As the installed capacity of HPP Chopin I does not exceed the 5,000 kW, the concession regime of this plant has been changed to a registration in favor of the Company, valid for an indefinite term. 

Our concession for the Figueira TPP expired on March 26, 2019. We had filed an extension request with respect to this plant on May 24, 2017, but we are still waiting for the granting authority to amend our concession agreement, extending its term for an additional 20-year period in accordance with the 2013 Concession Renewal Law. This plant has an installed capacity equivalent to 20 MW and subject to a modernization process.

Concessions for generation projects, granted after 2003, such as the Mauá Hydroelectric Plant, are non-renewable, meaning that upon expiration of their 35-year term, the concession will be granted subject to a competitive bidding process. The 2013 Concession Renewal Law does not impact generation concessions granted after 2003.

In accordance with the 2013 Concession Renewal Law, the Company may flag to the granting authority its intention to extend: (i) in 2019, the concession of HPP São Jorge; (ii) in 2020, the concession of HPP Apucaraninha; and (iii) in 2021, the concessions of HPP Guaricana and Chaminé. In the event the Company does not request the extension of the HPP São Jorge concession, its regime may be converted into a registration regime in favor of the Company. However, in the event the Company does not request the extension of the other concessions described above, they will be subject to new bidding processes conducted by the granting authority.

Currently, there are two bills that intend to amend the 2013 Concession Renewal Law, one of which intends to reduce the deadline available to concessionaires to request an extension of their concessions from 60 to 36 months, and another proposing to terminate the operation and maintenance regime set forth in such statute.
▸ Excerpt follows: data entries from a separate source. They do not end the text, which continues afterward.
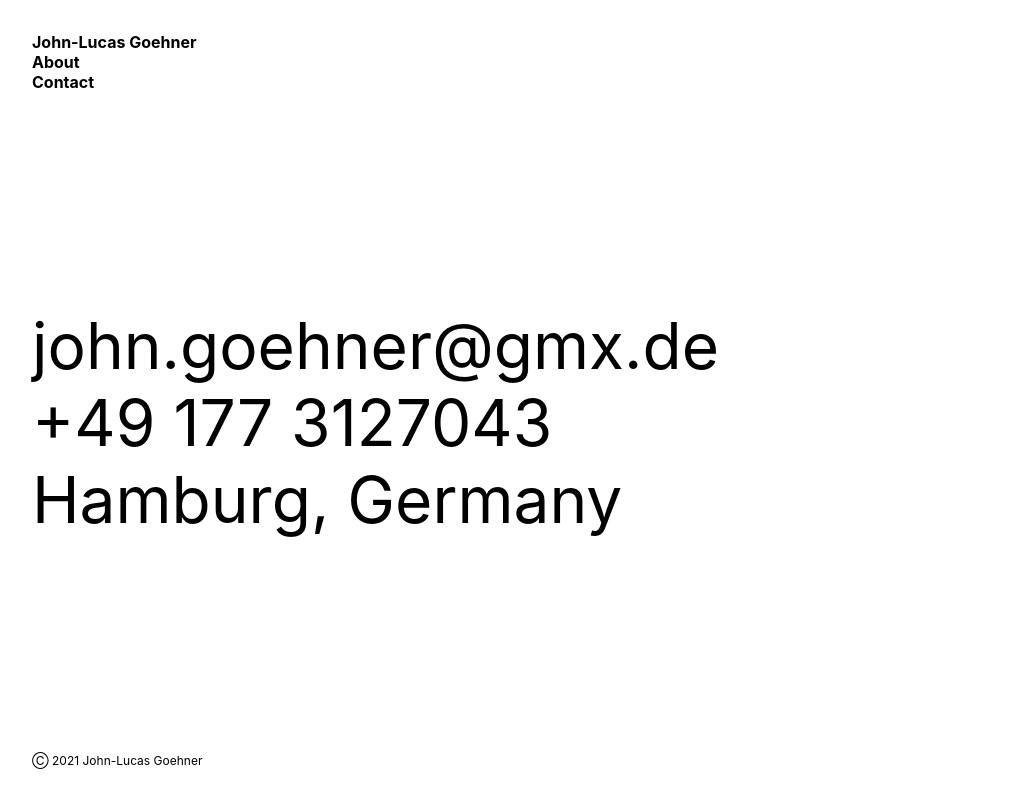
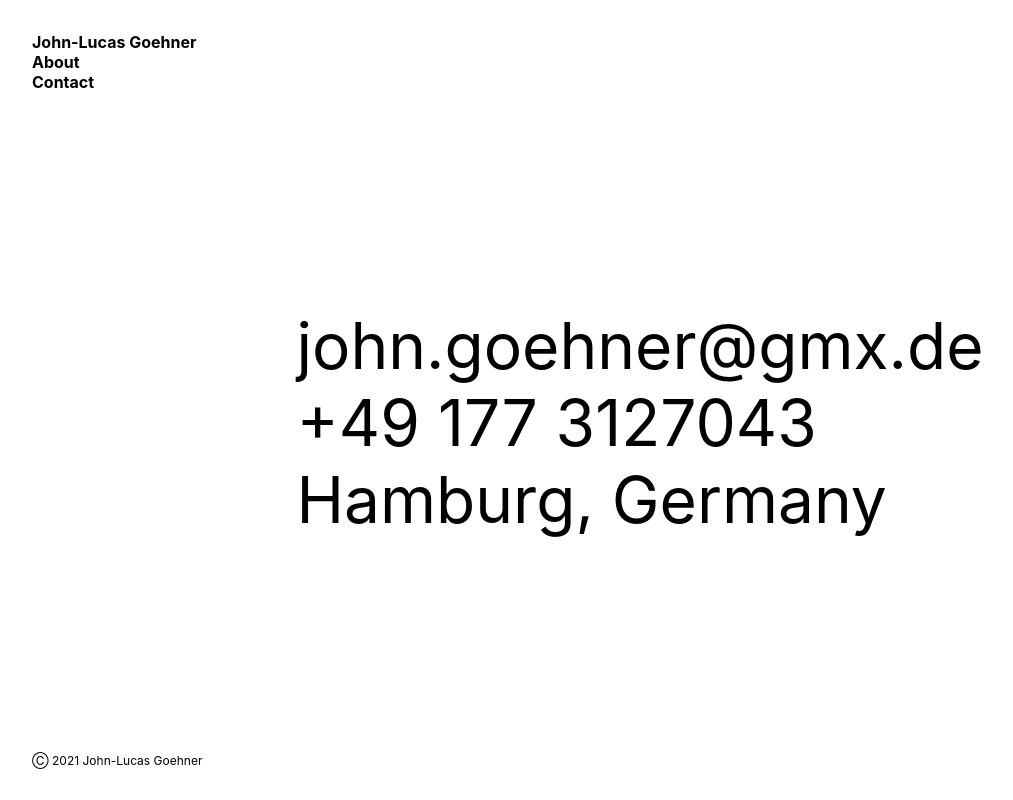
Before and after one commit to johnxgaehner/personal-react-website, a React (Create React App) app: page /contact in a window 1280 px wide. Shown: the whole page, without its empty margins (0-1013 px from the left). Built offline with nearby package versions, Linux system fonts and the light colour scheme.

Commit message:
Center contact

```diff
--- a/src/pages/Contact.css
+++ b/src/pages/Contact.css
@@ -3,6 +3,7 @@
   display: flex;
   word-break: break-all;
   align-items: center;
+  justify-content: center;
 }
 
 .contact__info--large-item {
```
Also changed, not shown: src/pages/About.js (+0 -12 lines).
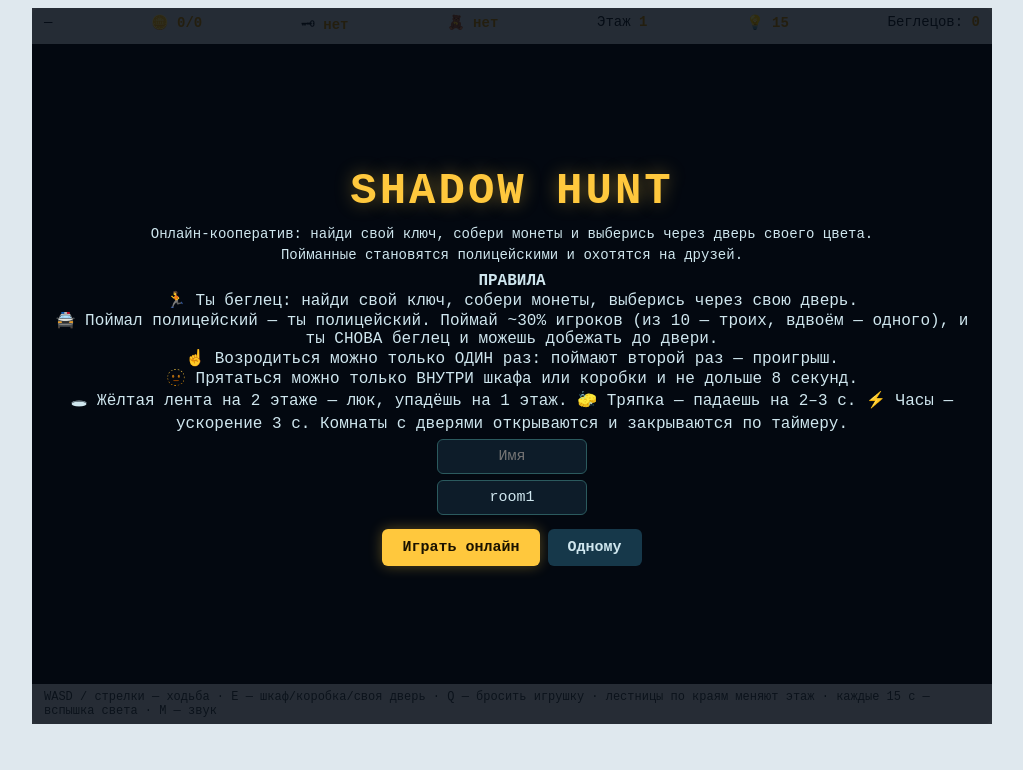
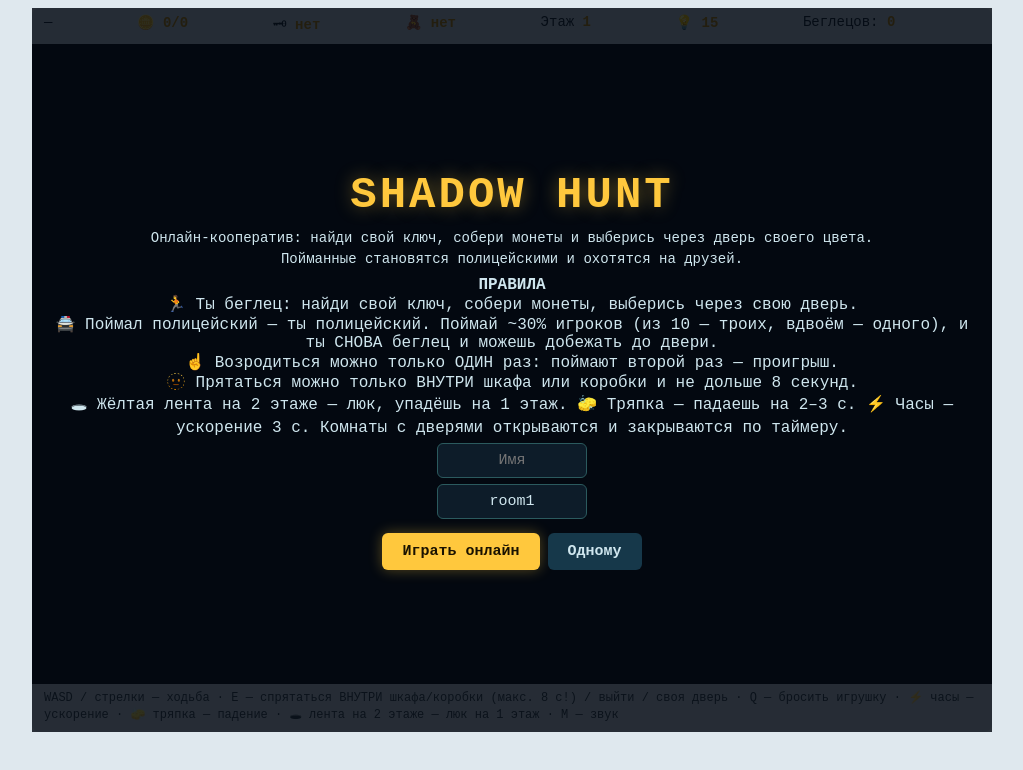
Before and after one commit to kiyalbekkyzy/Shadow-Hunt, a plain HTML site: page shadow-hunt/index.html in a window 1280 px wide. Shown: the whole page, without its empty margins (128-1151 px from the left). Drawn offline with Linux system fonts and the light colour scheme.

Commit message:
Update index.html

```diff
--- a/shadow-hunt/index.html
+++ b/shadow-hunt/index.html
@@ -7,7 +7,7 @@
 <link rel="stylesheet" href="style.css">
 </head><body>
 <div id="wrap">
-<div id="hud"><span id="hr">—</span><span>🪙 <b id="hc">0/0</b></span><span>🗝 <b id="hk">нет</b> <small id="hg"></small></span><span>🧸 <b id="ht">нет</b></span><span>Этаж <b id="hf">1</b></span><span>💡 <b id="hl">15</b></span><span>Беглецов: <b id="hn">0</b></span></div>
+<div id="hud"><span id="hr">—</span><span>🪙 <b id="hc">0/0</b></span><span>🗝 <b id="hk">нет</b> <small id="hg"></small></span><span>🧸 <b id="ht">нет</b></span><span>Этаж <b id="hf">1</b></span><span>💡 <b id="hl">15</b></span><span>Беглецов: <b id="hn">0</b></span><span id="hq" style="color:#4d7bff"></span></div>
 <div id="stage">
 <canvas id="c" width="960" height="640"></canvas>
 <div id="jb"><div id="jk"></div></div>
@@ -17,7 +17,7 @@
 <button class="tbtn" id="be" type="button"><b>E</b><i>действие</i></button>
 </div>
 </div>
-<div id="hint">WASD / стрелки — ходьба · E — шкаф/коробка/своя дверь · Q — бросить игрушку · лестницы по краям меняют этаж · каждые 15 с — вспышка света · M — звук</div>
+<div id="hint">WASD / стрелки — ходьба · E — спрятаться ВНУТРИ шкафа/коробки (макс. 8 с!) / выйти / своя дверь · Q — бросить игрушку · ⚡ часы — ускорение · 🧽 тряпка — падение · 🕳 лента на 2 этаже — люк на 1 этаж · M — звук</div>
 <div id="ov"></div>
 </div>
 <script src="js/config.js"></script>
```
For additional information, see: “Item 4. Information on the Company - The Brazilian Electric Power Industry – Historical Background of Industry Legislation.”

The following tables sets forth information relating to the terms as well as the renewals of our main generation hydroelectric, thermoelectric and wind farm plants and all of which we hold a direct ownership interest in:
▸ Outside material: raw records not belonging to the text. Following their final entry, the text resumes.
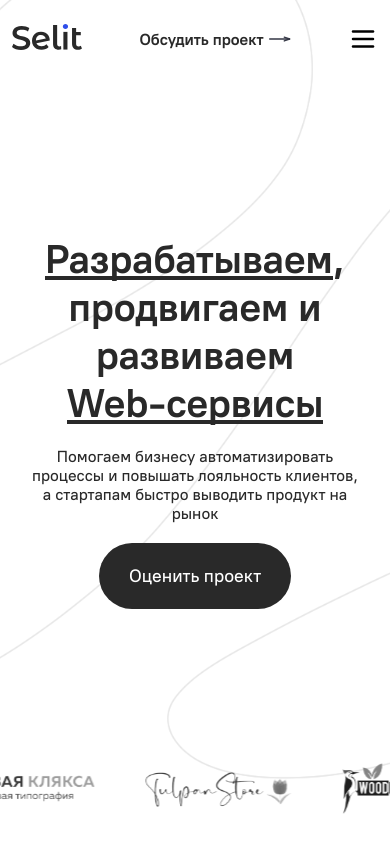
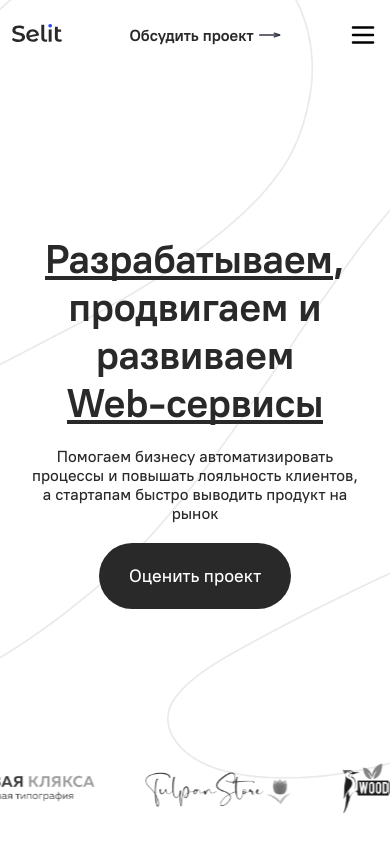
Before and after one commit to Centick/Selit, a Vue app: page / in a window 390 px wide. Shown: the top 844 px of the page. Built offline with nearby package versions, Linux system fonts and the light colour scheme.

Commit message:
header edit

```diff
--- a/src/assets/css/global.css
+++ b/src/assets/css/global.css
@@ -74,7 +74,7 @@ header{
     z-index: 9;
     position: fixed;
     width: 100%;
-    padding: 24px 0;
+    padding: 20px 0;
 }
 .header_relative{
     position: relative;
@@ -523,6 +523,10 @@ footer{
     .section{
         padding: 50px 0;
     }
+
+    .header{
+        padding: 15px 0;
+    }
 }
 
 @media (max-width: 576px) {
--- a/src/components/HeaderComponent.vue
+++ b/src/components/HeaderComponent.vue
@@ -101,6 +101,9 @@
 
     /* TODO: Доделать бергер меню */
     @media (max-width: 768px) {
+        .mainLogo{
+            width: 50px;
+        }
         .main_menu{
             grid-auto-flow: row;
             height: 100vh;
```
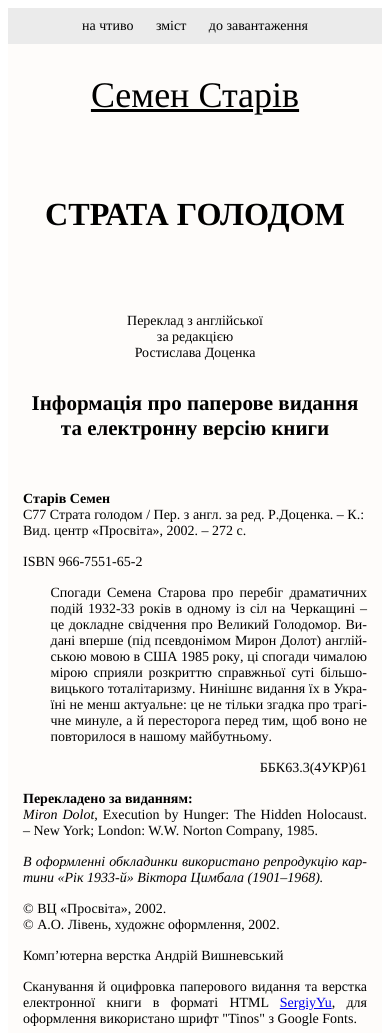
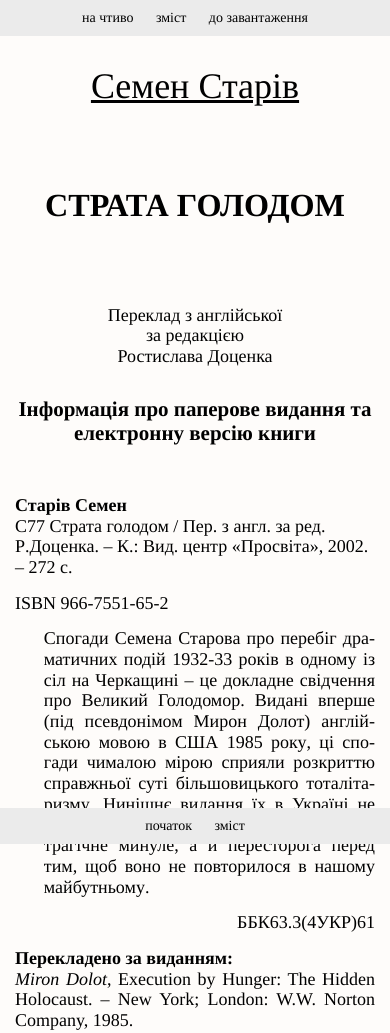
Before and after one commit to Sergiy-Yuschenko/chtyvo-html, a plain HTML site: page zraz.html in a window 390 px wide. Shown: the top 1033 px of the page. Drawn offline with nearby package versions, Linux system fonts and the light colour scheme.

Commit message:
Липкий футер та збільшення мінімального розміру шрифта

```diff
--- a/css/styles-zraz.css
+++ b/css/styles-zraz.css
@@ -12,7 +12,7 @@ h6 {
 
 p {
     margin: 0;
-    font-size: clamp(14px, 3.3vw, 26px);
+    font-size: clamp(18px, 3.3vw, 26px);
     hyphens: auto;
 }
 ul,
@@ -38,15 +38,15 @@ h3 {
     font-size: clamp(16.4px, 3.8vw, 30.4px);
 }
 h4 {
-    font-size: clamp(14px, 3.3vw, 26px);
+    font-size: clamp(18px, 3.3vw, 26px);
 }
 
 h5 {
-    font-size: clamp(11.62px, 2.7vw, 21.6px);
+    font-size: clamp(14px, 2.7vw, 21.6px);
 }
 
 h6 {
-    font-size: clamp(9.38px, 2.2vw, 17.4px);
+    font-size: clamp(10px, 2.2vw, 17.4px);
 }
 /*
  h1 - 60px    - 2,3 em   - 7.5 vw   - 32.2px
@@ -102,12 +102,21 @@ p - 26 px    - 1 em     - 3.3 vw   - 46.2 */
 
 /*==================ОКРЕМІ БЛОКИ=================*/
 /*----------Блоки Header-------------*/
-.header {
+.header,
+.footer {
     display: flex;
     padding-top: 0;
     padding-bottom: 0;
     background-color: #ebebeb;
 }
+
+.footer {
+    position: sticky;
+    top: 0;
+    z-index: 1000;
+    bottom: 0;
+}
+
 .book-nav {
     display: flex;
     align-items: center;
--- a/zraz.html
+++ b/zraz.html
@@ -9,7 +9,7 @@
         <link rel="preconnect" href="https://fonts.googleapis.com">
         <link rel="preconnect" href="https://fonts.gstatic.com" crossorigin>
         <link href="https://fonts.googleapis.com/css2?family=Tinos:ital,wght@0,400;0,700;1,400;1,700&display=swap" rel="stylesheet">
-        <!-- <link rel="stylesheet" href="https://cdnjs.cloudflare.com/ajax/libs/modern-normalize/1.0.0/modern-normalize.min.css"> -->
+        <link rel="stylesheet" href="https://cdnjs.cloudflare.com/ajax/libs/modern-normalize/1.0.0/modern-normalize.min.css">
         <link rel="stylesheet" href="./css/styles-zraz.css">
         <style>
             body {
@@ -28,7 +28,7 @@
             </nav>
         </header>
         <main>
-            <section class="container title-page" aria-label="Назва роботи та автор">
+            <section class="container title-page" aria-label="Назва роботи та автор" id="beginning">
                 <p  class="author">Семен Старів</p>
                 <h1><span class="uppercase">Cтрата голодом</span></h1>
                 <p class="paragraph-center">Переклад з англійської<br> за редакцією<br>
@@ -1116,4 +1116,12 @@
                 <p class="paragraph-first-indent" id="footnote-third">3) Село Вергуни, Черкаського району Черкаської області. Дивіться вище.<a href="#footnote-third-back" class="not-underlined-link" aria-label="Повернутись назад"><span aria-hidden="true"><sup>[3]</sup></span></a></p>
             </section>
         </main>
+        <footer class="container footer">
+            <nav class="book-nav">
+                <ul class="list-clean-style navigation-list">
+                    <li class="navigation-list-item"><a href="#beginning" class="implicit-link navigation-list-link">початок</a></li>
+                    <li class="navigation-list-item"><a href="#zmist" class="implicit-link  navigation-list-link">зміст</a></li>
+                </ul>
+            </nav>
+        </footer>
     </body>
```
Hydroelectric Plants

Initial concession date

First expiration date

Extension Date

Final expiration date

Foz do Areia

May, 1973

May, 2003

January, 2001

September, 2023

Apucaraninha

October, 1975

October, 2005